Work task.
The result should be every line that contains the word "className", taken from the material.
◇ ◇ ◇ ◇ ◇
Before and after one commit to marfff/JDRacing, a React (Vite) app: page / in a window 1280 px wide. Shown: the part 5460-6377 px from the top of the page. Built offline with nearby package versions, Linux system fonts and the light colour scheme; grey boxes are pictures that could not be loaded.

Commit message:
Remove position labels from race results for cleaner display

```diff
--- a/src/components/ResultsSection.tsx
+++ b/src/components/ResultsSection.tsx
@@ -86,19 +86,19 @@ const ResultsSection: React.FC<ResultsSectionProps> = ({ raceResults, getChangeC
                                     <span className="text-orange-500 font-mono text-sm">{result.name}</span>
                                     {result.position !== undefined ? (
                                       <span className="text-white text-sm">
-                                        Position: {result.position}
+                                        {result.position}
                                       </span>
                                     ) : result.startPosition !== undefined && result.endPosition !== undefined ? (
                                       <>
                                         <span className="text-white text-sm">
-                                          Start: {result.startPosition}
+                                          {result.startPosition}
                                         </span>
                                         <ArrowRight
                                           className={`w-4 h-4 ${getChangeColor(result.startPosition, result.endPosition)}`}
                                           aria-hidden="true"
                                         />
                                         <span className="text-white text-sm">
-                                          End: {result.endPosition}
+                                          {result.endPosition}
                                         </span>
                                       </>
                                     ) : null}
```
◇ ◇ ◇ ◇ ◇
Completed task.
                                     <span className="text-orange-500 font-mono text-sm">{result.name}</span>
                                       <span className="text-white text-sm">
                                         <span className="text-white text-sm">
                                           className={`w-4 h-4 ${getChangeColor(result.startPosition, result.endPosition)}`}
                                         <span className="text-white text-sm">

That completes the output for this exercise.